IRS shakeup continues as questions grow

As President Obama chose a new acting director of the Internal Revenue Service, a top agency official with links to IRS targeting of more conservative political groups suddenly decided to retire, as Republicans in Congress accused the IRS of carrying out a political vendetta against Tea Party groups.

“Somebody made a decision to do this,” said House Speaker John Boehner. “And I doubt it was some low level employees in the Cincinnati office.”

The doubts of GOP lawmakers grew even more as it was revealed that the woman in charge of the unit that reviewed tax exempt questions – Sarah Ingram – was recently put in charge of IRS implementation of the Obama health reform law.

“Unacceptable,” said Rep. Paul Gosar (R-AZ).

One source inside the IRS told me that Ingram should have been more than familiar with the targeting of Republican-leaning groups, as the person in charge of the tax exempt section.

“She knew what was going on,” the source said.

The Washington Examiner reported that Ingram received over $100,000 in government bonuses between 2009 and 2012.

Meanwhile, Ingram’s replacement, Joseph Grant, suddenly announced his retirement, just one week after being publicly named to the post.

Grant had served for several years as Ingram’s deputy, in charge of the unit that reviewed tax exempt applications from Tea Party groups. No reason was given for his decision, which raised more questions.

Some of the groups who had been stiff-armed by the IRS came to Capitol Hill on Thursday to personally make the case that they had been mistreated, as they told stories of mysterious delays, excessive requests for information and more.

“They wanted things like our donor lists, our private emails for the last three years,” said Todd Cefaratti, with the group Tea Party dot net.

“This is an out of control government,” said Tom Zawistowski of the Ohio Liberty Coalition, who held up for reporters the letter he wrote the IRS in reply to their broad request for information.
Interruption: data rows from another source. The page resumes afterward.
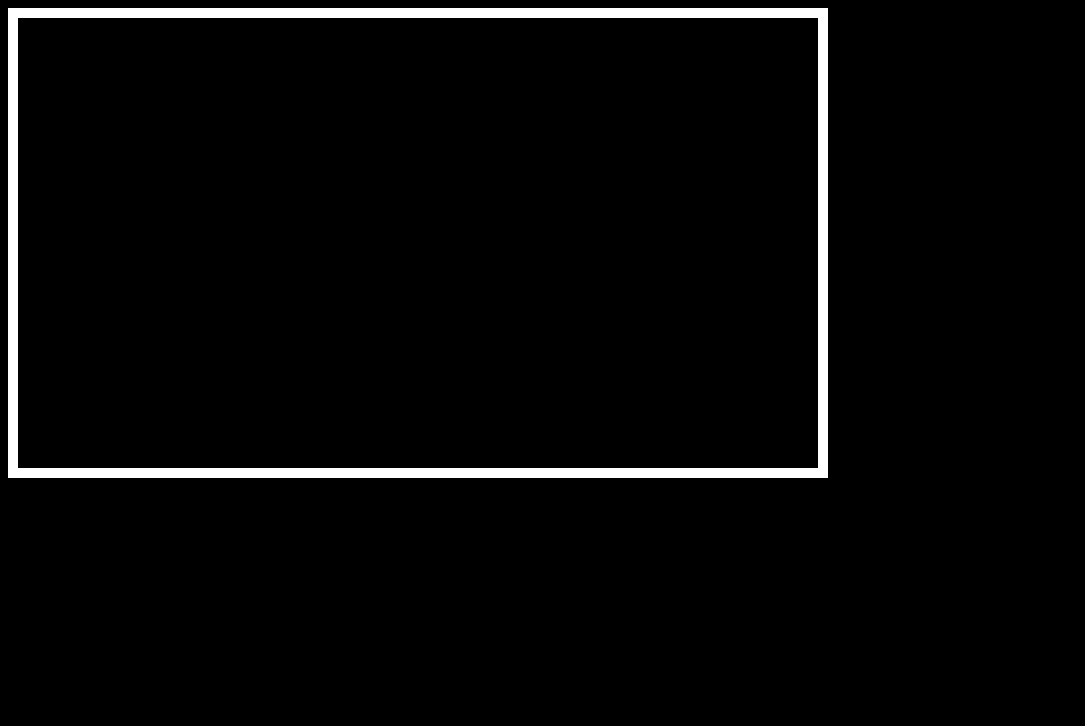
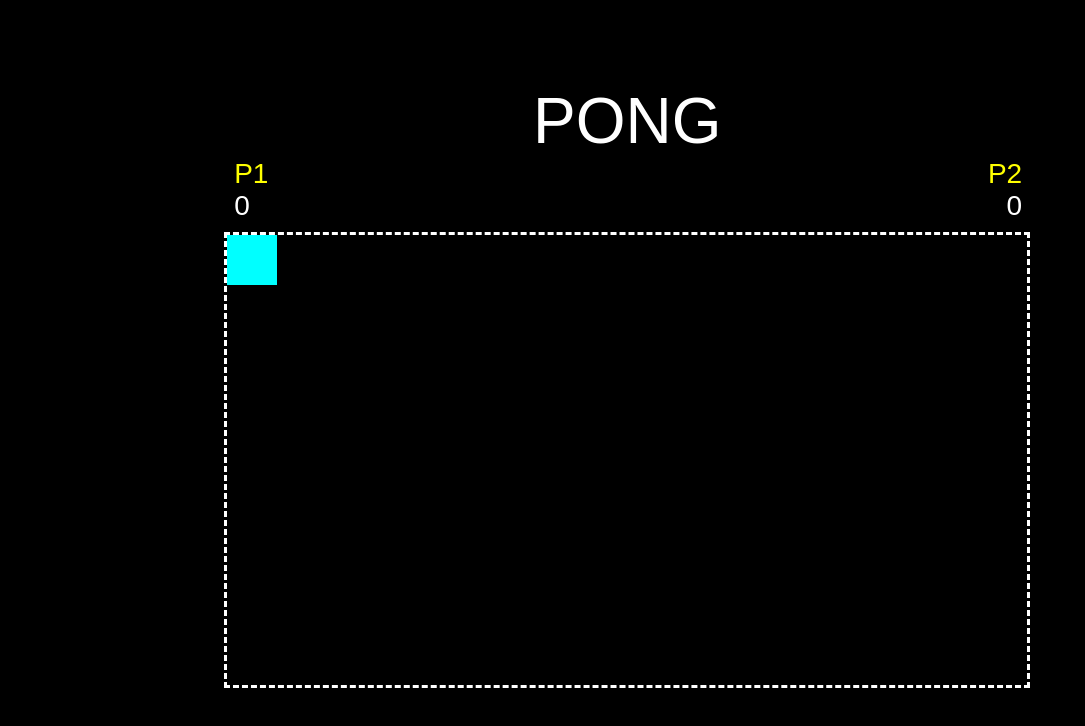
Before and after one commit to paulinbrgamer/Pong-Game, a plain HTML site: page index.html in a window 1280 px wide. Shown: the whole page, without its empty margins (0-1085 px from the left). Drawn offline with Linux system fonts and the light colour scheme; a web font is replaced by a local one.

Commit message:
estilo html feito

```diff
--- a/index.html
+++ b/index.html
@@ -3,19 +3,61 @@
 <head>
     <meta charset="UTF-8">
     <meta name="viewport" content="width=device-width, initial-scale=1.0">
+    <link rel="preconnect" href="https://fonts.googleapis.com">
+    <link rel="preconnect" href="https://fonts.gstatic.com" crossorigin>
+    <link href="https://fonts.googleapis.com/css2?family=Jersey+15&display=swap" rel="stylesheet">
     <title>Document</title>
     <style>
+        *{
+            color: white;
+            padding: 0px;
+            margin: 0px;
+            box-sizing: border-box;
+            font-family: "Jersey 15", sans-serif;
+            font-weight: 400;
+            font-style: normal;
+        }
         body{
+            display: flex;
+            flex-direction: column;
+            align-items: center;
+            justify-content: center;
+            width: 98%;
+            height: 97vh;
             background-color: black;
+        }
+        .title{
+            font-size: 48pt;
+            color: white;
         }
         #display{
             background-color: black;
-            border: 10px solid white;
+            border: 3px dashed white;
         }
+        .scores{
+            margin-left: 10px;
+            font-size: 14pt;
+            width:788px;
+            display: flex;
+            justify-content: space-between;
+        }
+
     </style>
 </head>
 <body>
-    <canvas id="display" width="800" height="450"></canvas>
+    <h1 class="title">PONG</h1>
+    <div>
+        <div class="scores" >
+            <h2 style="color: yellow;">P1</h2>
+            <h2 style="color: yellow;">P2</h2>
+        </div>
+        <div class="scores" style="margin-bottom: 10px;">
+            <h2>0</h2>
+            <h2>0</h2>
+        </div>
+        <canvas id="display" width="800" height="450"></canvas>
+    </div>
+
     <script type="module" src="script.js"></script>
 </body>
 </html>
--- a/script.js
+++ b/script.js
@@ -6,13 +6,13 @@ var p1 = {
     y:0,
     w:50,
     h:50,
-    color:'#0000'
+    color:'#0ff'
 }
 var p2 = {
-    x:0,
-    y:0,
+    x:70,
+    y:70,
     w:50,
     h:50,
-    color:'#0000'
+    color:'#ff00'
 }
 drawnRec(p1,ctx)
```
“We will not comply,” Zawistowski said. “We know what’s right and wrong.”